With cool air blowing on my face, comfortable cloth seats relieving each muscle, and soft music filling my ears, I drive to work. There may be stresses outside the car, but inside there’s peace, relief, and comfort. Though there’s only glass separating me from the rest of the world, I’m completely unaware of what’s experienced outside. When I
open my eyes to the world outside the car, I see a mom walking along the road with her three kids as I exit the seminary. I see someone’s dad or brother living under the interstate as I cross the train tracks. I
see a foundation where someone’s home of 30 years used to stand. I see someone’s son playing football in an overgrown field as I drive through a school zone. I see someone’s granddaughter walking out of preschool with her glittery masterpiece proudly in hand as I pull in the parking lot. I see a co-worker getting off her rusty bicycle and wiping her forehead as I turn off my car. I see Jesus.
In the Big Easy, things are slow. Locals talk slow, walk slow, and eat slow. They’re always willing to just sit and listen to music (preferably jazz) or sit and have a meal (preferably red beans and rice). They know how to stop and appreciate blessings. It amazes me that when I focus on my own environment—as easy as it may be—I often see the flaws. Instead of enjoying air conditioning, I moan that it’s not working fast enough. Instead of relaxing in the comfort of my vehicle, I long to sit at home.

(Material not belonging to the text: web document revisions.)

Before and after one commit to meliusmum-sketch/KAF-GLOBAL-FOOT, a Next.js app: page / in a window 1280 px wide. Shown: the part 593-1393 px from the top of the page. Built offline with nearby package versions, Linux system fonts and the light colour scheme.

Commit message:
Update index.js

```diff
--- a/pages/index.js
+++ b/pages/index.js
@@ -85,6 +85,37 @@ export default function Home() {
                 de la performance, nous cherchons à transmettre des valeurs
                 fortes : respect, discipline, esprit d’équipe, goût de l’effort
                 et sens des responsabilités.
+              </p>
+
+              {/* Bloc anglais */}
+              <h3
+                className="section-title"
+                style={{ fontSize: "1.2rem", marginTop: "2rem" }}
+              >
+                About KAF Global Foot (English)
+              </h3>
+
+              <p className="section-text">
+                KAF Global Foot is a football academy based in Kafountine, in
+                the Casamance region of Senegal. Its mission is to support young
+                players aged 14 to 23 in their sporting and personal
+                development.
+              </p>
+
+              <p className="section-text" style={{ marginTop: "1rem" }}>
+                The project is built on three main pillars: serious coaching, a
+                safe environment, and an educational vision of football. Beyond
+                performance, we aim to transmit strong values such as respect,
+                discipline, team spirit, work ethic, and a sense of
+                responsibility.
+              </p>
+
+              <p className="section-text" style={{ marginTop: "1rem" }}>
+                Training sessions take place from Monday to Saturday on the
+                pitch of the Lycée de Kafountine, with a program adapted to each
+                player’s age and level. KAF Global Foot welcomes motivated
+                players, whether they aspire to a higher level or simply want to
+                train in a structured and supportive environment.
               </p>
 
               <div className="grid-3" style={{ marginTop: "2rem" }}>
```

Instead of listening to the music around me, I tune it out. Yet, when I look past myself, I see blessings. I see Jesus.